8. Give very clear choices and try not to leave choices open ended. You’re bound to get a better result by asking “Do you want to read or draw?” than by asking “What do you want to do now?”
9. Repeat instructions and checking understanding. Using short sentences to ensure clarity of instructions.
10. Providing a very clear structure and a set daily routine including time for play).
11. Teaching what “finished” means and helping the student to identify when something has finished and something different has started. Take a photo of what you want the finished product to look like and show the student. If you want the room cleaned up, take a picture of how you want it to look some time when it is clean. The students can use this for a reference.
12. Providing warning of any impending change of routine, or switch of activity.
13. Addressing the pupil individually at all times (for example, the pupil may not realize that an instruction given to the whole class also includes him/her. Calling the pupil’s name and saying “I need you to listen to this as this is something for you to do” can sometimes work; other times the pupil will need to be addressed individually).
14. Using various means of presentation – visual, physical guidance, peer modeling, etc.
15. Recognizing that some change in manner or behavior may reflect anxiety (which may be triggered by a [minor] change to routine).
16. Not taking apparently rude or aggressive behavior personally; and recognizing that the target for the pupil’s anger may be unrelated to the source of that anger.

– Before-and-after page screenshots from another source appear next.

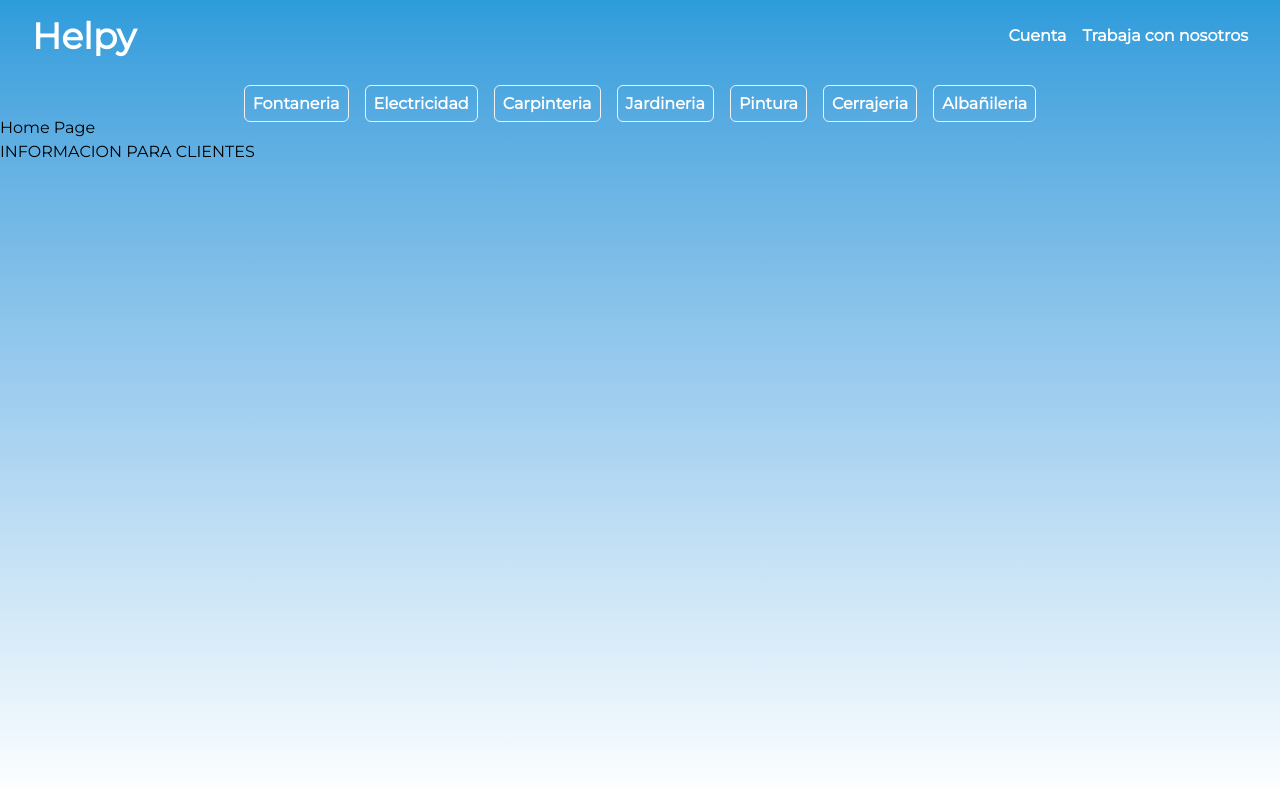
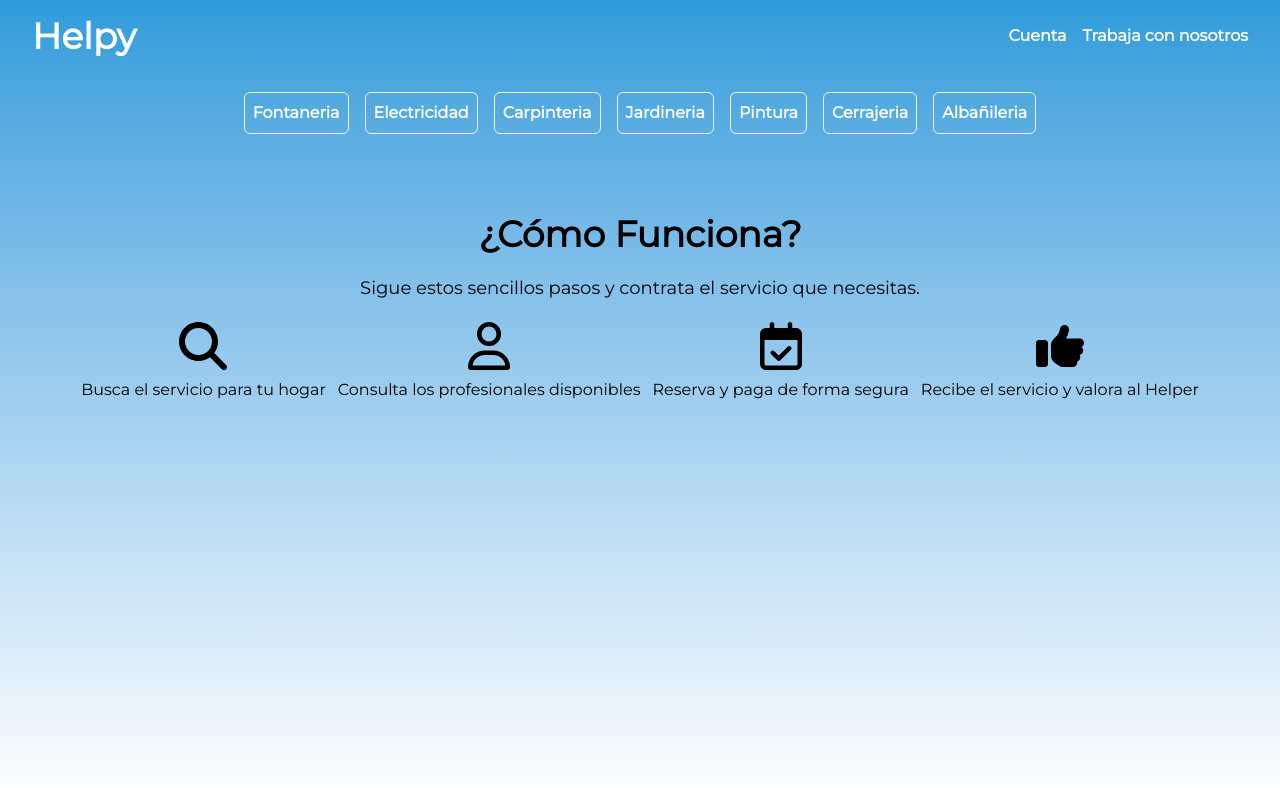
Before and after one commit to GuilleMarejada/helpy, a Nuxt app: page / in a window 1280 px wide. Shown: the top 788 px of the page. Built offline with nearby package versions, Linux system fonts and the light colour scheme.

Commit message:
add ComoFunciona component; implement Calendario component for date selection; refactor main store for service selection and modal functionality

```diff
--- /dev/null
+++ b/components/Calendario.vue
@@ -0,0 +1,16 @@
+<template>
+  <div class="text-center font-sans m-5 text-black">
+    <h2 class="mb-2 text-lg font-semibold">Selecciona una fecha y hora</h2>
+    <input
+      type="datetime-local"
+      v-model="selectedDateTime"
+      class="border rounded p-2"
+    />
+  </div>
+</template>
+
+<script setup>
+import { ref } from 'vue';
+
+const selectedDateTime = ref(null);
+</script>
--- /dev/null
+++ b/components/ComoFunciona.vue
@@ -0,0 +1,37 @@
+<template>
+    <div class="container mx-auto mt-10 justify-center text-center">
+        <h2 class="text-4xl font-bold mb-5">¿Cómo Funciona?</h2>
+        <p class="text-lg mb-5">Sigue estos sencillos pasos y contrata el servicio que necesitas.</p>
+        <div>
+            <ul class="flex gap-3 justify-center items-center flex-wrap">
+                <li class="flex flex-col items-center">
+                    <svg xmlns="http://www.w3.org/2000/svg" viewBox="0 0 512 512" class="w-12 h-12 mb-2">
+                        <path d="M416 208c0 45.9-14.9 88.3-40 122.7L502.6 457.4c12.5 12.5 12.5 32.8 0 45.3s-32.8 12.5-45.3 0L330.7 376c-34.4 25.2-76.8 40-122.7 40C93.1 416 0 322.9 0 208S93.1 0 208 0S416 93.1 416 208zM208 352a144 144 0 1 0 0-288 144 144 0 1 0 0 288z"/>
+                    </svg>
+                    <p>Busca el servicio para tu hogar</p>
+                </li>
+                <li class="flex flex-col items-center">
+                    <svg xmlns="http://www.w3.org/2000/svg" viewBox="0 0 448 512" class="w-12 h-12 mb-2">
+                        <path d="M304 128a80 80 0 1 0 -160 0 80 80 0 1 0 160 0zM96 128a128 128 0 1 1 256 0A128 128 0 1 1 96 128zM49.3 464l349.5 0c-8.9-63.3-63.3-112-129-112l-91.4 0c-65.7 0-120.1 48.7-129 112zM0 482.3C0 383.8 79.8 304 178.3 304l91.4 0C368.2 304 448 383.8 448 482.3c0 16.4-13.3 29.7-29.7 29.7L29.7 512C13.3 512 0 498.7 0 482.3z"/>
+                    </svg>
+                    <p>Consulta los profesionales disponibles</p>
+                </li>
+                <li class="flex flex-col items-center">
+                    <svg xmlns="http://www.w3.org/2000/svg" viewBox="0 0 448 512" class="w-12 h-12 mb-2">
+                        <path d="M128 0c13.3 0 24 10.7 24 24l0 40 144 0 0-40c0-13.3 10.7-24 24-24s24 10.7 24 24l0 40 40 0c35.3 0 64 28.7 64 64l0 16 0 48 0 256c0 35.3-28.7 64-64 64L64 512c-35.3 0-64-28.7-64-64L0 192l0-48 0-16C0 92.7 28.7 64 64 64l40 0 0-40c0-13.3 10.7-24 24-24zM400 192L48 192l0 256c0 8.8 7.2 16 16 16l320 0c8.8 0 16-7.2 16-16l0-256zM329 297L217 409c-9.4 9.4-24.6 9.4-33.9 0l-64-64c-9.4-9.4-9.4-24.6 0-33.9s24.6-9.4 33.9 0l47 47 95-95c9.4-9.4 24.6-9.4 33.9 0s9.4 24.6 0 33.9z"/>
+                    </svg>
+                    <p>Reserva y paga de forma segura</p>
+                </li>
+                <li class="flex flex-col items-center">
+                    <svg xmlns="http://www.w3.org/2000/svg" viewBox="0 0 512 512" class="w-12 h-12 mb-2">
+                        <path d="M313.4 32.9c26 5.2 42.9 30.5 37.7 56.5l-2.3 11.4c-5.3 26.7-15.1 52.1-28.8 75.2l144 0c26.5 0 48 21.5 48 48c0 18.5-10.5 34.6-25.9 42.6C497 275.4 504 288.9 504 304c0 23.4-16.8 42.9-38.9 47.1c4.4 7.3 6.9 15.8 6.9 24.9c0 21.3-13.9 39.4-33.1 45.6c.7 3.3 1.1 6.8 1.1 10.4c0 26.5-21.5 48-48 48l-97.5 0c-19 0-37.5-5.6-53.3-16.1l-38.5-25.7C176 420.4 160 390.4 160 358.3l0-38.3 0-48 0-24.9c0-29.2 13.3-56.7 36-75l7.4-5.9c26.5-21.2 44.6-51 51.2-84.2l2.3-11.4c5.2-26 30.5-42.9 56.5-37.7zM32 192l64 0c17.7 0 32 14.3 32 32l0 224c0 17.7-14.3 32-32 32l-64 0c-17.7 0-32-14.3-32-32L0 224c0-17.7 14.3-32 32-32z"/>
+                    </svg>
+                    <p>Recibe el servicio y valora al Helper</p>
+                </li>
+            </ul>
+        </div>
+    </div>
+</template>
+
+<script setup>
+</script>
--- /dev/null
+++ b/components/ModalContratar.vue
@@ -0,0 +1,67 @@
+<template>
+    <div class="fixed inset-0 flex items-center justify-center z-50">
+      <div class="bg-white rounded-lg shadow-lg w-full max-w-6xl">
+        <!-- Header -->
+        <div class="flex items-center border-b px-4 py-5">
+          <h2 class="text-2xl font-semibold text-gray-800 mx-auto">Selecciona la fecha y la hora de tu servicio de {{ title }}</h2>
+          <button
+            @click="closeModal"
+            class="text-gray-500 hover:text-gray-800ml-auto"
+            aria-label="Close"
+          >
+            <svg xmlns="http://www.w3.org/2000/svg" class="h-6 w-6" fill="none" viewBox="0 0 24 24" stroke="currentColor">
+              <path stroke-linecap="round" stroke-linejoin="round" stroke-width="2" d="M6 18L18 6M6 6l12 12" />
+            </svg>
+          </button>
+        </div>
+
+        <!-- Body -->
+        <div class="p-4 flex items-center justify-center">
+          <Calendario />
+          <img :src="`/images/${title}.png`" alt="Descripción" />
+        </div>
+
+        <!-- Footer -->
+        <div class="flex justify-end border-t px-4 py-2">
+          <button
+            @click="closeModal"
+            class="bg-gray-500 text-white px-4 py-2 rounded hover:bg-gray-600 transition-colors"
+          >
+            Cerrar
+          </button>
+        </div>
+      </div>
+    </div>
+  </template>
+
+  <script setup>
+  import { onMounted, onBeforeUnmount } from 'vue';
+  import { useMainStore } from "@/stores/main";
+
+  const props = defineProps({
+    // You can add props here if needed
+  });
+
+  const emit = defineEmits(["close"]);
+
+  const mainStore = useMainStore();
+  const title = mainStore.selectedService;
+
+  const closeModal = () => {
+    emit("close");
+  };
+
+  const handleEscKey = (event) => {
+    if (event.key === 'Escape') {
+      closeModal();
+    }
+  };
+
+  onMounted(() => {
+    document.addEventListener('keydown', handleEscKey);
+  });
+
+  onBeforeUnmount(() => {
+    document.removeEventListener('keydown', handleEscKey);
+  });
+  </script>
--- a/components/NavBar.vue
+++ b/components/NavBar.vue
@@ -2,21 +2,24 @@
     <nav class="text-white">
         <div class="mx-auto flex justify-center font-bold">
             <div class="max-w-[1500px] w-full flex justify-between items-center px-8 py-4">
-                <a href="/" class="text-4xl font-bold ">Helpy</a>
-                <ul class="flex space-x-4">
+                <a href="/" class="text-4xl font-bold">Helpy</a>
+                <ul class="flex space-x-4" >
                     <li v-for="link in mainLinks" :key="link.text">
-                        <a :href="link.href" class="">{{ link.text }}</a>
+                        <button>{{ link.text }}</button>
                     </li>
                 </ul>
             </div>
         </div>
+        <!-- Escucha el evento emitido por ModalContratar -->
+        <ModalContratar v-if="isVisible" @close="toggleModal" />
         <div class="container font-semibold mx-auto flex justify-center mt-5">
             <ul class="flex space-x-4">
                 <li v-for="service in services" :key="service.text">
-                    <a :href="service.href"
-                        class="border border-gris rounded-md p-2 hover:bg-azul transition duration-300 ease-in-out">
+                    <button
+                        class="border border-gris rounded-md p-2 hover:bg-azul transition duration-300 ease-in-out"
+                        @click="() => { selectService(service.text); toggleModal(); }">
                         {{ service.text }}
-                    </a>
+                    </button>
                 </li>
             </ul>
         </div>
@@ -25,6 +28,8 @@
 
 <script setup>
     import { useMainStore } from '@/stores/main'
+    import { ref } from 'vue'
+    import ModalContratar from '@/components/ModalContratar.vue'
 
     const mainStore = useMainStore()
 
@@ -32,7 +37,16 @@
         { text: "Cuenta", href: "#" },
         { text: "Trabaja con nosotros", href: "/helper" },
     ]);
+    const isVisible = ref(false);
 
     const services = ref(mainStore.services);
 
+    const selectService = (serviceText) => {
+        mainStore.selectedService = serviceText;
+    };
+
+    const toggleModal = () => {
+        console.log("Modal triggered");
+        isVisible.value = !isVisible.value;
+    };
 </script>
--- a/pages/index.vue
+++ b/pages/index.vue
@@ -1,6 +1,5 @@
 <template>
-  <div class="container ">
-    <h1>Home Page</h1>
-    <p>INFORMACION PARA CLIENTES</p>
+  <div class="container flex flex-col justify-center items-center mx-auto mt-10">
+    <ComoFunciona />
   </div>
 </template>
--- a/stores/main.js
+++ b/stores/main.js
@@ -1,29 +1,22 @@
-// stores/counter.js
+// stores/main.js
 import { defineStore } from 'pinia'
 
-export const useMainStore = defineStore('counter', {
+export const useMainStore = defineStore('main', {
     state: () => {
         return {
-            count: 0,
             services: [
-                { text: "Fontaneria", href: "#" },
-                { text: "Electricidad", href: "#" },
-                { text: "Carpinteria", href: "#" },
-                { text: "Jardineria", href: "#" },
-                { text: "Pintura", href: "#" },
-                { text: "Cerrajeria", href: "#" },
-                { text: "Albañileria", href: "#" },
-            ]
+                { text: "Fontaneria" },
+                { text: "Electricidad" },
+                { text: "Carpinteria" },
+                { text: "Jardineria" },
+                { text: "Pintura" },
+                { text: "Cerrajeria" },
+                { text: "Albañileria" },
+            ],
+            selectedService: null,
         }
     },
-    // could also be defined as
-    // state: () => ({ count: 0 })
     actions: {
-        increment() {
-            this.count++
-        },
-        decrement() {
-            this.count--
-        },
-    },
+        // Add your action methods here
+    }
 })
```
Also changed, not shown: public/images/Electricidad.png (added), public/images/Fontaneria.png (added).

17. Avoid overstimulation. Minimizing/removal of distracters, or providing access to an individual work area or booth, when a task involving concentration is set. Colorful wall displays can be distracting for some pupils, others may find noise very difficult to cope with.
18. Seeking to link work to the pupil’s particular interests.
19. Exploring word-processing, and computer-based learning for literacy.
20. Protecting the pupil from teasing at free times, and providing peers with some awareness of his/her particular needs.
21. Allowing the pupil to avoid certain activities (such as sports and games) which s/he may not understand or like; and supporting the pupil in open-ended and group tasks.
22. Allowing some access to obsessive behavior as a reward for positive efforts.